“Their prayer is that the charges against the said accused persons be dismissed,” Kalembera said in his determination.
Two of the four are being charged in their capacities as public officers appointed in the public service as ESCOM’s chief executive officer and director of procurement but they contended that ESCOM “is not a public company but a private company incorporated under the the Companies Act [thus] “the two accused persons are wrongly charged as public officers”.
In its defence, the State contends that ESCOM Limited is a public body fully owned by the government with a shareholding of 100% — 99% government and 1% for defunct Malawi Development Corporation (MDC), now owned by Public Private Partnership.
“It has further been deposed that ESCOM operates under the authority of the Public Procurement and Disposal of Assets Authority (PPDA) as a public body.
“Further that ESCOM employees submit their declaration forms under Public Officers (Declaration of Assets, Liabilities and Business Interests) Act.
“Thus, the State contends that ESCOM is a public body and its employees are public officers.”
In his ruling, Kalembera says ESCOM is a public body by virtue of its appointment by the government — quoting Section 3 of the Corrupt Practices Act (CPA) that defines a public body “a statutory body or any other appointed by Government”.
He contends that the government “solely appointed ESCOM” and that “it is only that government elected to use incorporation as a vehicle to create ESCOM as a private company, to effectively achieve its goals”.
“It therefore follows that anyone who works for a public body is a public officer.”
The Judge further quotes Section 8 of the Public Procurement Act that “requires public bodies to establish internal procurement committee, which ESCOM has done, and it has been under the supervision of the Office of the Director of Public Procurement in matters of procurement”.
“It is worth noting that the Public Procurement Act is only applicable to public bodies. No ordinary private company would be subjected to the PPA unless it operates as or is a public company.
“ESCOM Ltd is, therefore, no ordinary private company, if at all. It is the finding of this Court that it is a State-owned company, therefore, a public company.”
He also took cognizance that ESCOM executive vacancy application offers flighted in The Nation and The Daily Times of March 8, 2021, asked applicants to direct their applications to the Comptroller of Statutory Corporations which “augments the fact that despite the said ESCOM Ltd being incorporated under the Companies Act, as a private limited company, it has remained and still operates as a statutory corporation”.

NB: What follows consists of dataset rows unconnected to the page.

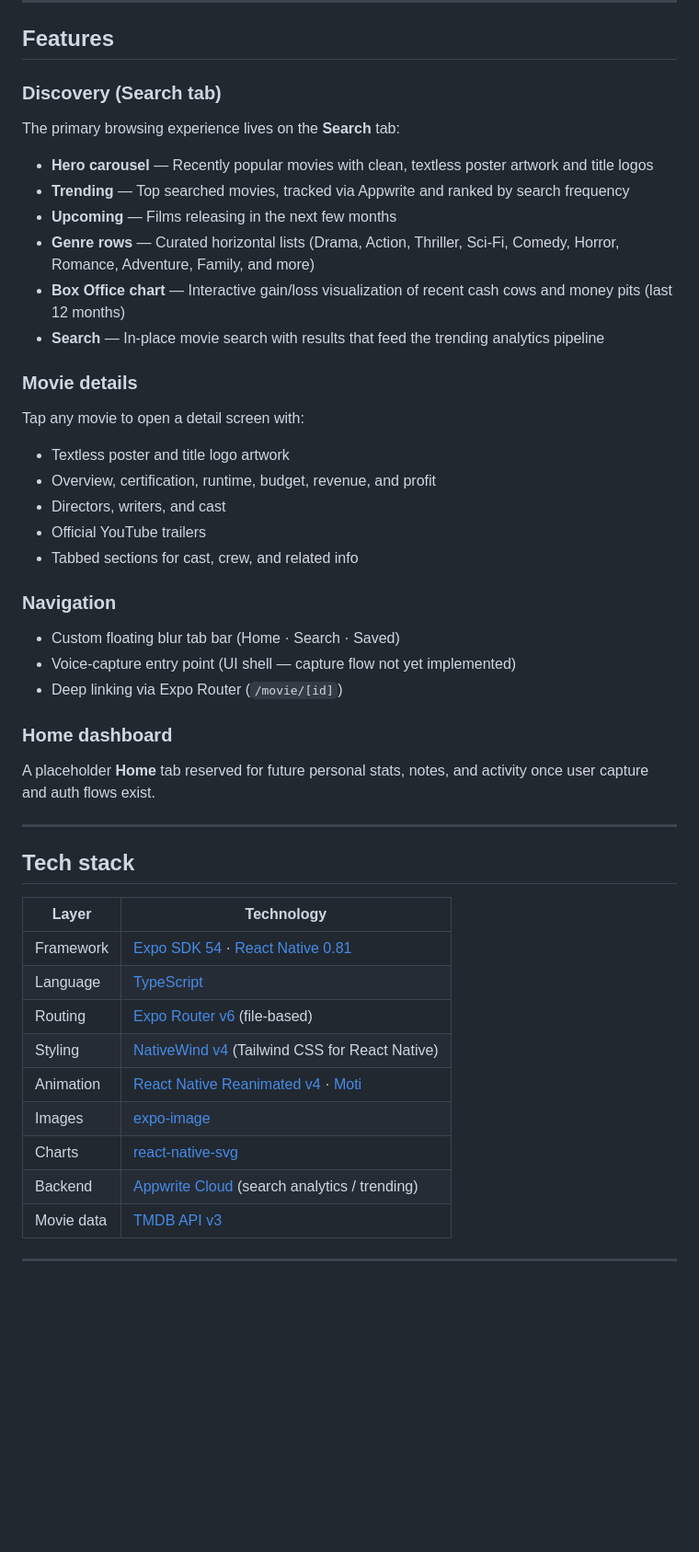
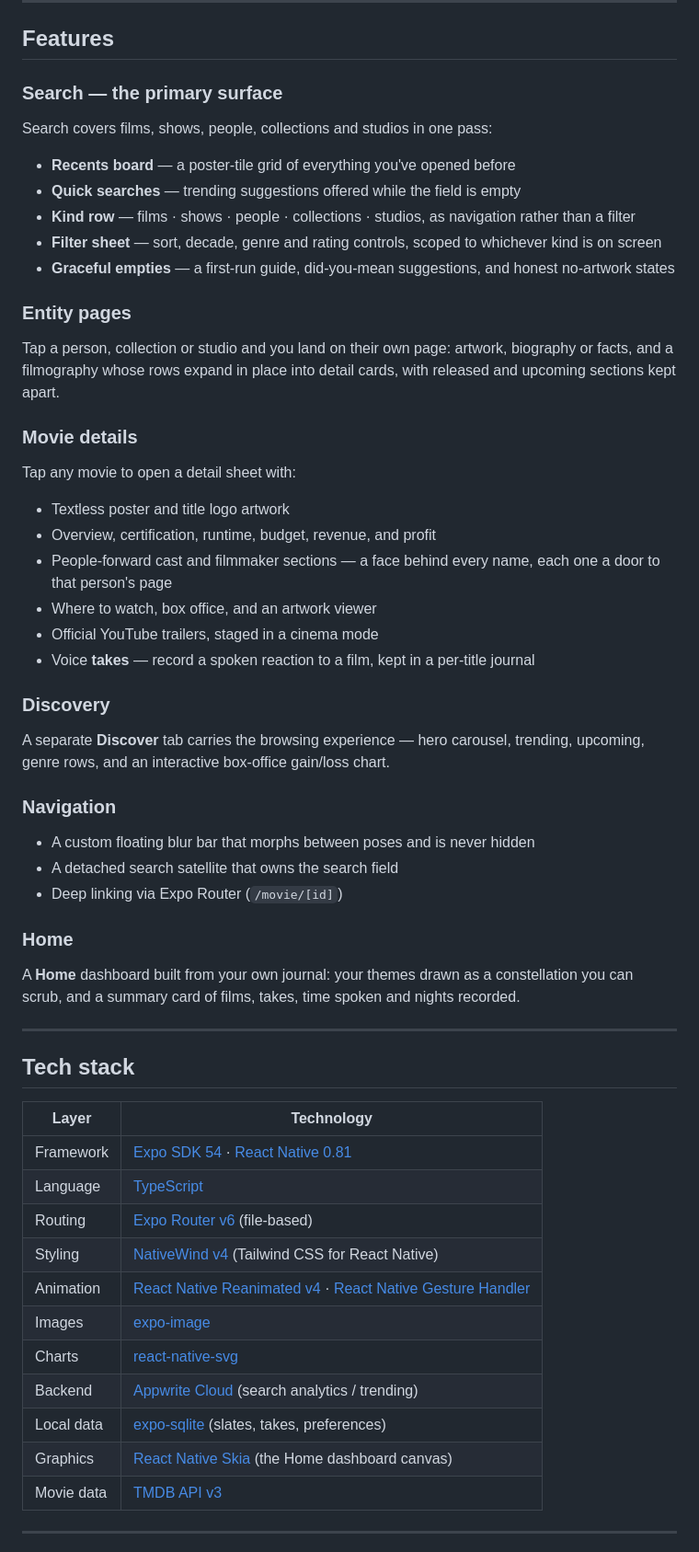
Before and after one commit to Bjuahdz/SceneItAll, a Markdown page: README.md, the part around the change. Shown at 92% size. Drawn GitHub-style; blank space fills up the shorter version.

Commit message:
UPDATED: README.md to enhance clarity and detail of app features. Updated sections on Search, Entity pages, Movie details, and Home dashboard to reflect new functionalities and improved user experience. Added descriptions for recent features like voice takes and local data management, ensuring comprehensive documentation for developers and users.

```diff
--- a/README.md
+++ b/README.md
@@ -8,32 +8,43 @@ A React Native movie discovery app built with Expo. Browse trending and upcoming
 
 ## Features
 
-### Discovery (Search tab)
-The primary browsing experience lives on the **Search** tab:
+### Search — the primary surface
+Search covers films, shows, people, collections and studios in one pass:
 
-- **Hero carousel** — Recently popular movies with clean, textless poster artwork and title logos
-- **Trending** — Top searched movies, tracked via Appwrite and ranked by search frequency
-- **Upcoming** — Films releasing in the next few months
-- **Genre rows** — Curated horizontal lists (Drama, Action, Thriller, Sci-Fi, Comedy, Horror, Romance, Adventure, Family, and more)
-- **Box Office chart** — Interactive gain/loss visualization of recent cash cows and money pits (last 12 months)
-- **Search** — In-place movie search with results that feed the trending analytics pipeline
+- **Recents board** — a poster-tile grid of everything you've opened before
+- **Quick searches** — trending suggestions offered while the field is empty
+- **Kind row** — films · shows · people · collections · studios, as navigation rather than a filter
+- **Filter sheet** — sort, decade, genre and rating controls, scoped to whichever kind is on screen
+- **Graceful empties** — a first-run guide, did-you-mean suggestions, and honest no-artwork states
+
+### Entity pages
+Tap a person, collection or studio and you land on their own page: artwork, biography or facts,
+and a filmography whose rows expand in place into detail cards, with released and upcoming
+sections kept apart.
 
 ### Movie details
-Tap any movie to open a detail screen with:
+Tap any movie to open a detail sheet with:
 
 - Textless poster and title logo artwork
 - Overview, certification, runtime, budget, revenue, and profit
-- Directors, writers, and cast
-- Official YouTube trailers
-- Tabbed sections for cast, crew, and related info
+- People-forward cast and filmmaker sections — a face behind every name, each one a door to
+  that person's page
+- Where to watch, box office, and an artwork viewer
+- Official YouTube trailers, staged in a cinema mode
+- Voice **takes** — record a spoken reaction to a film, kept in a per-title journal
+
+### Discovery
+A separate **Discover** tab carries the browsing experience — hero carousel, trending, upcoming,
+genre rows, and an interactive box-office gain/loss chart.
 
 ### Navigation
-- Custom floating blur tab bar (Home · Search · Saved)
-- Voice-capture entry point (UI shell — capture flow not yet implemented)
+- A custom floating blur bar that morphs between poses and is never hidden
+- A detached search satellite that owns the search field
 - Deep linking via Expo Router (`/movie/[id]`)
 
-### Home dashboard
-A placeholder **Home** tab reserved for future personal stats, notes, and activity once user capture and auth flows exist.
+### Home
+A **Home** dashboard built from your own journal: your themes drawn as a constellation you can
+scrub, and a summary card of films, takes, time spoken and nights recorded.
 
 ---
 
@@ -45,10 +56,12 @@ A placeholder **Home** tab reserved for future personal stats, notes, and activi
 | Language | [TypeScript](https://www.typescriptlang.org/) |
 | Routing | [Expo Router v6](https://docs.expo.dev/router/introduction/) (file-based) |
 | Styling | [NativeWind v4](https://www.nativewind.dev/) (Tailwind CSS for React Native) |
-| Animation | [React Native Reanimated v4](https://docs.swmansion.com/react-native-reanimated/) · [Moti](https://moti.fyi/) |
+| Animation | [React Native Reanimated v4](https://docs.swmansion.com/react-native-reanimated/) · [React Native Gesture Handler](https://docs.swmansion.com/react-native-gesture-handler/) |
 | Images | [expo-image](https://docs.expo.dev/versions/latest/sdk/image/) |
 | Charts | [react-native-svg](https://github.com/software-mansion/react-native-svg) |
 | Backend | [Appwrite Cloud](https://cloud.appwrite.io/) (search analytics / trending) |
+| Local data | [expo-sqlite](https://docs.expo.dev/versions/latest/sdk/sqlite/) (slates, takes, preferences) |
+| Graphics | [React Native Skia](https://shopify.github.io/react-native-skia/) (the Home dashboard canvas) |
 | Movie data | [TMDB API v3](https://developer.themoviedb.org/docs) |
 
 ---
```
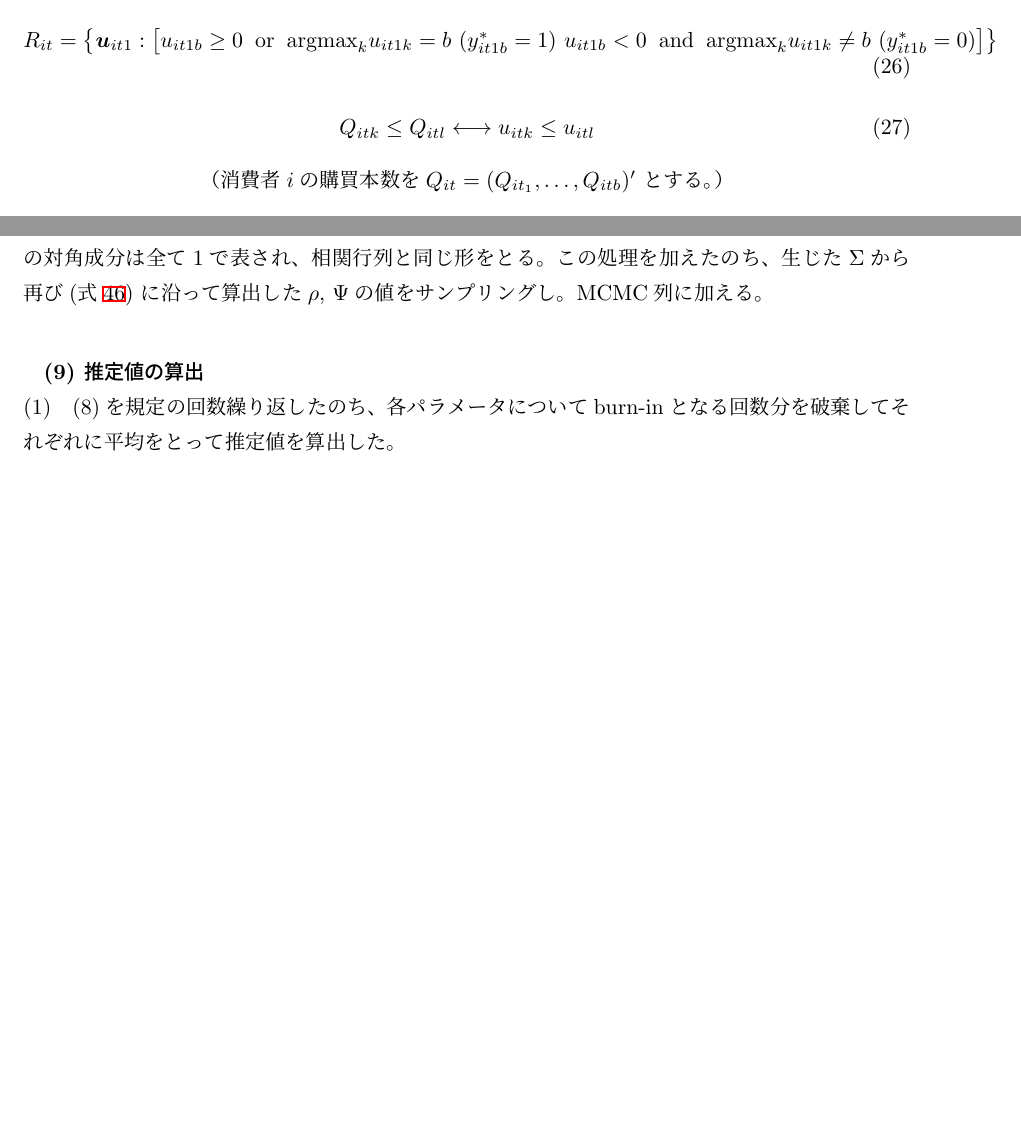
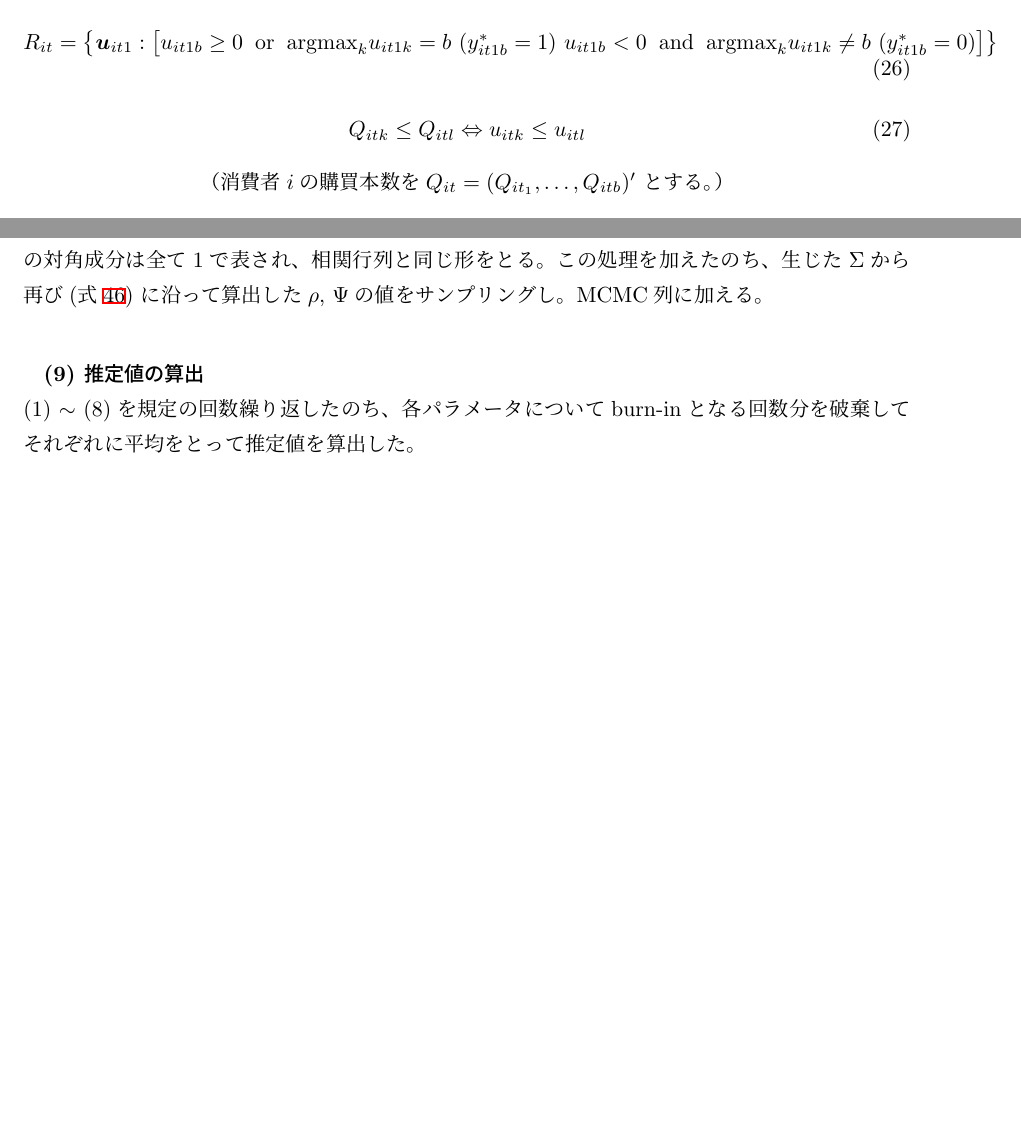
Before and after one commit to Y-kno/mitaron-tex, a LaTeX document (mitaron.tex): two parts of pages 26 and 29 of 30, joined at a grey line, cut so that both start at the same text. Compiled offline with pLaTeX and dvipdfmx; a missing bibliography style is replaced by a similar one.

Commit message:
p23⇔,最後の~修正
slackで藤本に指摘された所

```diff
--- a/mitaron.tex
+++ b/mitaron.tex
@@ -923,7 +923,7 @@ u_{it1b} < 0 \;\; \mbox{and} \;\; \mbox{argmax}_{k}u_{it1k} \neq b \
 \end{equation}
 
 \begin{equation} \label{formula33-1}
-Q_{itk} \leq Q_{itl} \longleftrightarrow u_{itk} \leq u_{itl}
+Q_{itk} \leq Q_{itl} \Leftrightarrow u_{itk} \leq u_{itl}
 \end{equation}
 
 \begin{center}
@@ -1116,7 +1116,7 @@ D = \mbox{diag} (\sigma_{11}^{-1/2}, \ldots, \sigma_{[B+1][B+1]}^{-1/2})
 に沿って算出した$\rho$, $\Psi$の値をサンプリングし。MCMC列に加える。\\[1ex]
 
 {\bf (9) 推定値の算出}\\
-(1) ~ (8)を規定の回数繰り返したのち、各パラメータについてburn-inとなる回数分を破棄してそれぞれに平均をとって推定値を算出した。
+(1) $\sim$ (8)を規定の回数繰り返したのち、各パラメータについてburn-inとなる回数分を破棄してそれぞれに平均をとって推定値を算出した。
 
 
 \newpage
```
Also changed, not shown: mitaron.pdf.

“It cannot, therefore, be heard that in one vein, it can use public funds as a public company, and when such funds are alleged to have been misappropriated, then it cannot be held to account as a public company or public body, and that its officers cannot be held accountable as public officers for it is a private company.”
Kalembera also takes judicial notice that ESCOM vehicles use number plates for statutory corporations.
Thus he goes back to a recent decision by Justice Mbvundula in the Republic v Kandionamaso Padambo, Criminal Appeal No. 91 of 2009 in which he determined that ESCOM Ltd was not a public body in as far as the provisions of the Corrupt Practices Act were concerned.
“However, I beg to differ and it is my finding, on the observations herein, that the CPA cannot be read in isolation in so far as public bodies are concerned.
“Section 26 of the Companies Act referred to herein clearly makes ESCOM Ltd a state-owned company, there by a public company or body. It is, therefore, amenable to the CPA, so too its employees as public officers.
“The preliminary objections raised are therefore overruled and dismissed in their entirety. The trial of the accused persons shall proceed.”
Kalembera has since adjourned the case to June 9-12, 2021 from 9am for further hearing.